## WHAT IS EXPECTED
Output the records in full, exactly as given.
(RECORDED INFORMATION Opens)
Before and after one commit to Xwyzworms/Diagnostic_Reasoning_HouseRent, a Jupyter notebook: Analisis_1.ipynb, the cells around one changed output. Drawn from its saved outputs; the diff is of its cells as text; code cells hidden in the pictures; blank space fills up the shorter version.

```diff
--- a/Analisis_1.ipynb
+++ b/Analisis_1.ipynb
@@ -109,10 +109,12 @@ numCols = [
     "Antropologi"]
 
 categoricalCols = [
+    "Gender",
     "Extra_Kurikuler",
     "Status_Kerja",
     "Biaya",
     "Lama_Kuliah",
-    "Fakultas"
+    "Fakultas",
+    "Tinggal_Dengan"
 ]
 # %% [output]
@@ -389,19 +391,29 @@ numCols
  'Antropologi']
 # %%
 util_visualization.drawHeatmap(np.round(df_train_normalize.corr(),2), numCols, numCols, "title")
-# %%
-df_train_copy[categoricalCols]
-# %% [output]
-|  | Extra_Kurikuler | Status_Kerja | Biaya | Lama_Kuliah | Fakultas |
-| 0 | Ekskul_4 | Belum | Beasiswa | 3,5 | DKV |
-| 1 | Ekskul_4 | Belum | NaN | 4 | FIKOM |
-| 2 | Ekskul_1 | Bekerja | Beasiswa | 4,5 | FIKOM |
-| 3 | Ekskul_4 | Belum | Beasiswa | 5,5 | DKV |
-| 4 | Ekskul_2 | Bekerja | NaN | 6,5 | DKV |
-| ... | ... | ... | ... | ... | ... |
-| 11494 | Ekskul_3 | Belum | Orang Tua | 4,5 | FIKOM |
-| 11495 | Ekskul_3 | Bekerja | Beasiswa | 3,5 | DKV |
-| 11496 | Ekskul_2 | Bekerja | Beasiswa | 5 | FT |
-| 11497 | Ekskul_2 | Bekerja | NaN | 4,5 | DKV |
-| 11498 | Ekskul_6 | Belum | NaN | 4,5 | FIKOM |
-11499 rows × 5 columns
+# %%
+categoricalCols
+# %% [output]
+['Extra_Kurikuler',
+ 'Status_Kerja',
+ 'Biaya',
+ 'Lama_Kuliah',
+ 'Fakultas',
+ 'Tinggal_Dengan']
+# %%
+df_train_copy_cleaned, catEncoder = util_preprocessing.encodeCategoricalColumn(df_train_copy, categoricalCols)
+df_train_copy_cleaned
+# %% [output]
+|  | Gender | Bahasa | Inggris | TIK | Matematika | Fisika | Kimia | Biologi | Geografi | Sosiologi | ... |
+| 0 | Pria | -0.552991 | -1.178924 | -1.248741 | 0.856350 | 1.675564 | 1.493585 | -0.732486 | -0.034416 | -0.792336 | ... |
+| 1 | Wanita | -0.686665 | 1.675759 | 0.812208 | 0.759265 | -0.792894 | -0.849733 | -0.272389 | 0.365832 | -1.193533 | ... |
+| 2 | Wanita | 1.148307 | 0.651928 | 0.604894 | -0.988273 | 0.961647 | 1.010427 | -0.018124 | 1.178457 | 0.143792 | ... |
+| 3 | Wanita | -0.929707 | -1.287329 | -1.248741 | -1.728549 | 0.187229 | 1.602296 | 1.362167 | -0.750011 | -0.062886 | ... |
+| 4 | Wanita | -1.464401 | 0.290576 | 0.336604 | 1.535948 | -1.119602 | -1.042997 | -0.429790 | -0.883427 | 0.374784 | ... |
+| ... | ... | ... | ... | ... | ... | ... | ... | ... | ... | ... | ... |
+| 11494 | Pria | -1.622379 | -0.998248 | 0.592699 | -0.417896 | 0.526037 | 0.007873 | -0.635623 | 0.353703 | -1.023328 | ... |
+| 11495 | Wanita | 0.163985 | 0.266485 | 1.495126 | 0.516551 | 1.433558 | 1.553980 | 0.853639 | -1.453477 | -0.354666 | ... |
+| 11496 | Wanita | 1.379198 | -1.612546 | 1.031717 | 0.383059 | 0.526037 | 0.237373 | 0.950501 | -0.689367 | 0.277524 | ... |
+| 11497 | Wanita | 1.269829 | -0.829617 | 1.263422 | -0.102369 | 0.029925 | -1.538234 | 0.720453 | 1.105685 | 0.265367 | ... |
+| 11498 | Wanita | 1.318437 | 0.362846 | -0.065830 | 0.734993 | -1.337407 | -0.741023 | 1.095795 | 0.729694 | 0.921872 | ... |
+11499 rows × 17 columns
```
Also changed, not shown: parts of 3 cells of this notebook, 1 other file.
(RECORDED INFORMATION Closes)
## RESULT OF THIS EXERCISE
Before and after one commit to Xwyzworms/Diagnostic_Reasoning_HouseRent, a Jupyter notebook: Analisis_1.ipynb, the cells around one changed output. Drawn from its saved outputs; the diff is of its cells as text; code cells hidden in the pictures; blank space fills up the shorter version.

```diff
--- a/Analisis_1.ipynb
+++ b/Analisis_1.ipynb
@@ -109,10 +109,12 @@ numCols = [
     "Antropologi"]
 
 categoricalCols = [
+    "Gender",
     "Extra_Kurikuler",
     "Status_Kerja",
     "Biaya",
     "Lama_Kuliah",
-    "Fakultas"
+    "Fakultas",
+    "Tinggal_Dengan"
 ]
 # %% [output]
@@ -389,19 +391,29 @@ numCols
  'Antropologi']
 # %%
 util_visualization.drawHeatmap(np.round(df_train_normalize.corr(),2), numCols, numCols, "title")
-# %%
-df_train_copy[categoricalCols]
-# %% [output]
-|  | Extra_Kurikuler | Status_Kerja | Biaya | Lama_Kuliah | Fakultas |
-| 0 | Ekskul_4 | Belum | Beasiswa | 3,5 | DKV |
-| 1 | Ekskul_4 | Belum | NaN | 4 | FIKOM |
-| 2 | Ekskul_1 | Bekerja | Beasiswa | 4,5 | FIKOM |
-| 3 | Ekskul_4 | Belum | Beasiswa | 5,5 | DKV |
-| 4 | Ekskul_2 | Bekerja | NaN | 6,5 | DKV |
-| ... | ... | ... | ... | ... | ... |
-| 11494 | Ekskul_3 | Belum | Orang Tua | 4,5 | FIKOM |
-| 11495 | Ekskul_3 | Bekerja | Beasiswa | 3,5 | DKV |
-| 11496 | Ekskul_2 | Bekerja | Beasiswa | 5 | FT |
-| 11497 | Ekskul_2 | Bekerja | NaN | 4,5 | DKV |
-| 11498 | Ekskul_6 | Belum | NaN | 4,5 | FIKOM |
-11499 rows × 5 columns
+# %%
+categoricalCols
+# %% [output]
+['Extra_Kurikuler',
+ 'Status_Kerja',
+ 'Biaya',
+ 'Lama_Kuliah',
+ 'Fakultas',
+ 'Tinggal_Dengan']
+# %%
+df_train_copy_cleaned, catEncoder = util_preprocessing.encodeCategoricalColumn(df_train_copy, categoricalCols)
+df_train_copy_cleaned
+# %% [output]
+|  | Gender | Bahasa | Inggris | TIK | Matematika | Fisika | Kimia | Biologi | Geografi | Sosiologi | ... |
+| 0 | Pria | -0.552991 | -1.178924 | -1.248741 | 0.856350 | 1.675564 | 1.493585 | -0.732486 | -0.034416 | -0.792336 | ... |
+| 1 | Wanita | -0.686665 | 1.675759 | 0.812208 | 0.759265 | -0.792894 | -0.849733 | -0.272389 | 0.365832 | -1.193533 | ... |
+| 2 | Wanita | 1.148307 | 0.651928 | 0.604894 | -0.988273 | 0.961647 | 1.010427 | -0.018124 | 1.178457 | 0.143792 | ... |
+| 3 | Wanita | -0.929707 | -1.287329 | -1.248741 | -1.728549 | 0.187229 | 1.602296 | 1.362167 | -0.750011 | -0.062886 | ... |
+| 4 | Wanita | -1.464401 | 0.290576 | 0.336604 | 1.535948 | -1.119602 | -1.042997 | -0.429790 | -0.883427 | 0.374784 | ... |
+| ... | ... | ... | ... | ... | ... | ... | ... | ... | ... | ... | ... |
+| 11494 | Pria | -1.622379 | -0.998248 | 0.592699 | -0.417896 | 0.526037 | 0.007873 | -0.635623 | 0.353703 | -1.023328 | ... |
+| 11495 | Wanita | 0.163985 | 0.266485 | 1.495126 | 0.516551 | 1.433558 | 1.553980 | 0.853639 | -1.453477 | -0.354666 | ... |
+| 11496 | Wanita | 1.379198 | -1.612546 | 1.031717 | 0.383059 | 0.526037 | 0.237373 | 0.950501 | -0.689367 | 0.277524 | ... |
+| 11497 | Wanita | 1.269829 | -0.829617 | 1.263422 | -0.102369 | 0.029925 | -1.538234 | 0.720453 | 1.105685 | 0.265367 | ... |
+| 11498 | Wanita | 1.318437 | 0.362846 | -0.065830 | 0.734993 | -1.337407 | -0.741023 | 1.095795 | 0.729694 | 0.921872 | ... |
+11499 rows × 17 columns
```
Also changed, not shown: parts of 3 cells of this notebook, 1 other file.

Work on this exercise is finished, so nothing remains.